MAPLETON BUSINESS PROFILE Mapleton Business Profile Music for Young Children aids development, improves self esteem
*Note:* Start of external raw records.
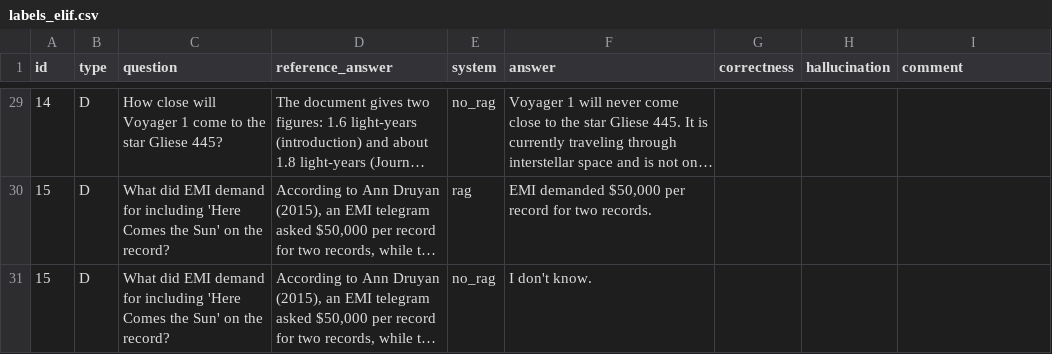
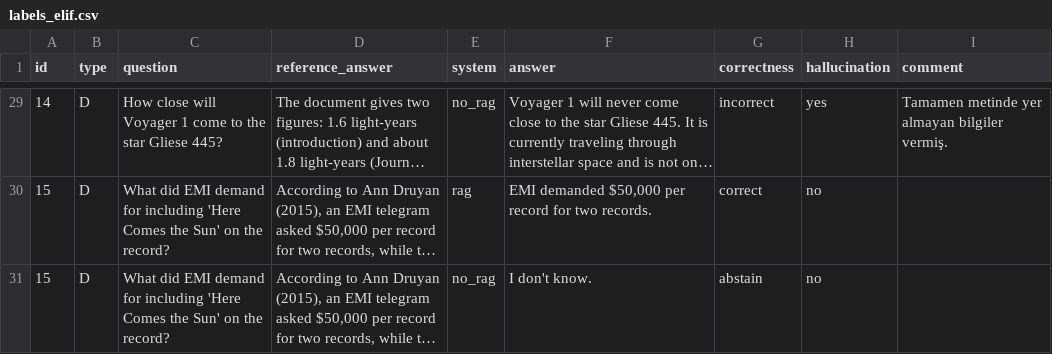
Before and after one commit to rag-project-team/rag-benchmark, a CSV file: results/rag_vs_no_rag/labels/labels_elif.csv, drawn as a sheet; only a part is shown, gaps mark what is left out; long unchanged cells end in …; the diff covers the shown part only; the diff names each change by its address in the sheet, - before the commit and + after, or states it on an @@ line.

```diff
--- a/results/rag_vs_no_rag/labels/labels_elif.csv
+++ b/results/rag_vs_no_rag/labels/labels_elif.csv
-G29 (correctness): (empty)
+G29 (correctness): incorrect
-H29 (hallucination): (empty)
+H29 (hallucination): yes
-I29 (comment): (empty)
+I29 (comment): Tamamen metinde yer almayan bilgiler vermiş.
-G30 (correctness): (empty)
+G30 (correctness): correct
-H30:H31 (hallucination): (empty)
+H30:H31 (hallucination): no
-G31 (correctness): (empty)
+G31 (correctness): abstain
```
Also changed, not shown: 58 edited cells elsewhere in this file.
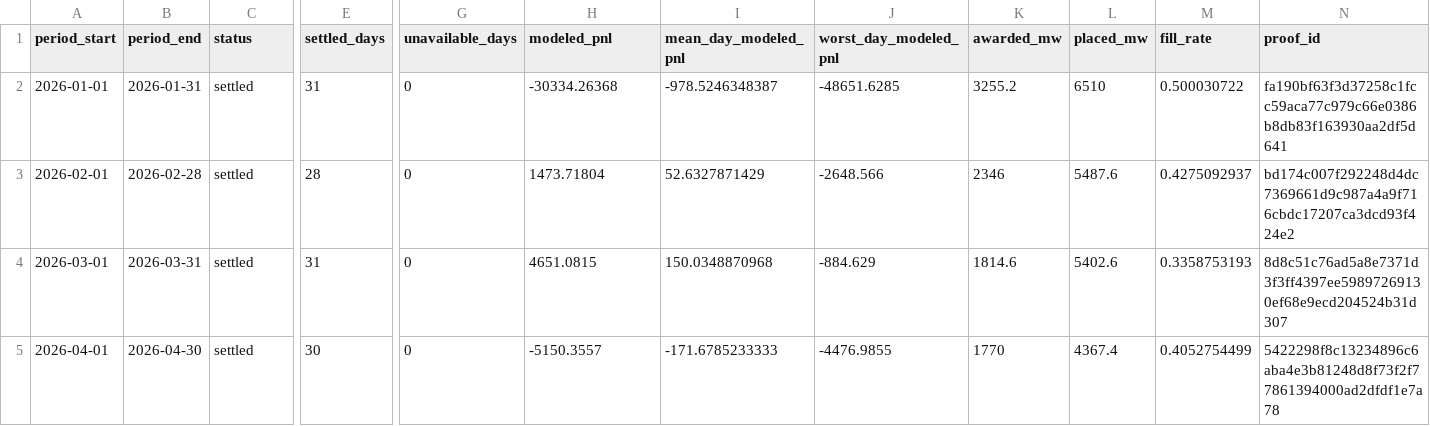
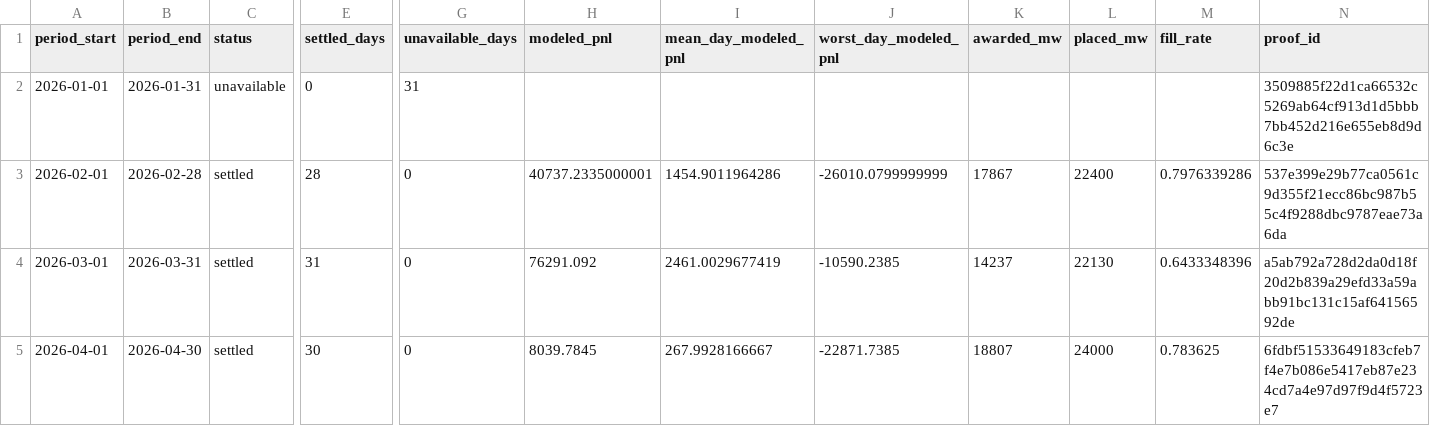
Before and after one commit to jameskim247/ptp-track-record, a CSV file: data/series-01/monthly.csv, drawn as a sheet; only a part is shown, gaps mark what is left out; the diff covers the shown part only; the diff names each change by its address in the sheet, - before the commit and + after, or states it on an @@ line.

```diff
--- a/data/series-01/monthly.csv
+++ b/data/series-01/monthly.csv
-C2 (status): settled
+C2 (status): unavailable
-E2 (settled_days): 31
+E2 (settled_days): 0
-G2 (unavailable_days): 0
+G2 (unavailable_days): 31
-H2 (modeled_pnl): -30334.26368
+H2 (modeled_pnl): (empty)
-I2 (mean_day_modeled_pnl): -978.5246348387
+I2 (mean_day_modeled_pnl): (empty)
-J2 (worst_day_modeled_pnl): -48651.6285
+J2 (worst_day_modeled_pnl): (empty)
-K2 (awarded_mw): 3255.2
+K2 (awarded_mw): (empty)
-L2 (placed_mw): 6510
+L2 (placed_mw): (empty)
-M2 (fill_rate): 0.500030722
+M2 (fill_rate): (empty)
-N2 (proof_id): fa190bf63f3d37258c1fcc59aca77c979c66e0386b8db83f163930aa2df5d641
+N2 (proof_id): 3509885f22d1ca66532c5269ab64cf913d1d5bbb7bb452d216e655eb8d9d6c3e
-H3 (modeled_pnl): 1473.71804
+H3 (modeled_pnl): 40737.2335000001
-I3 (mean_day_modeled_pnl): 52.6327871429
+I3 (mean_day_modeled_pnl): 1454.9011964286
-J3 (worst_day_modeled_pnl): -2648.566
+J3 (worst_day_modeled_pnl): -26010.0799999999
-K3 (awarded_mw): 2346
+K3 (awarded_mw): 17867
-L3 (placed_mw): 5487.6
+L3 (placed_mw): 22400
-M3 (fill_rate): 0.4275092937
+M3 (fill_rate): 0.7976339286
-N3 (proof_id): bd174c007f292248d4dc7369661d9c987a4a9f716cbdc17207ca3dcd93f424e2
+N3 (proof_id): 537e399e29b77ca0561c9d355f21ecc86bc987b55c4f9288dbc9787eae73a6da
-H4 (modeled_pnl): 4651.0815
+H4 (modeled_pnl): 76291.092
-I4 (mean_day_modeled_pnl): 150.0348870968
+I4 (mean_day_modeled_pnl): 2461.0029677419
-J4 (worst_day_modeled_pnl): -884.629
+J4 (worst_day_modeled_pnl): -10590.2385
-K4 (awarded_mw): 1814.6
+K4 (awarded_mw): 14237
-L4 (placed_mw): 5402.6
+L4 (placed_mw): 22130
-M4 (fill_rate): 0.3358753193
+M4 (fill_rate): 0.6433348396
-N4 (proof_id): 8d8c51c76ad5a8e7371d3f3ff4397ee59897269130ef68e9ecd204524b31d307
+N4 (proof_id): a5ab792a728d2da0d18f20d2b839a29efd33a59abb91bc131c15af64156592de
-H5 (modeled_pnl): -5150.3557
+H5 (modeled_pnl): 8039.7845
-I5 (mean_day_modeled_pnl): -171.6785233333
+I5 (mean_day_modeled_pnl): 267.9928166667
-J5 (worst_day_modeled_pnl): -4476.9855
+J5 (worst_day_modeled_pnl): -22871.7385
-K5 (awarded_mw): 1770
+K5 (awarded_mw): 18807
-L5 (placed_mw): 4367.4
+L5 (placed_mw): 24000
-M5 (fill_rate): 0.4052754499
+M5 (fill_rate): 0.783625
-N5 (proof_id): 5422298f8c13234896c6aba4e3b81248d8f73f2f77861394000ad2dfdf1e7a78
+N5 (proof_id): 6fdbf51533649183cfeb7f4e7b086e5417eb87e234cd7a4e97d97f9d4f5723e7
```
Also changed, not shown: 28 edited cells elsewhere in this file, data/comparison/summary.csv, data/series-01/daily.csv, 10 other files.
Barbara’s Dog Grooming is the perfect spot for local canine care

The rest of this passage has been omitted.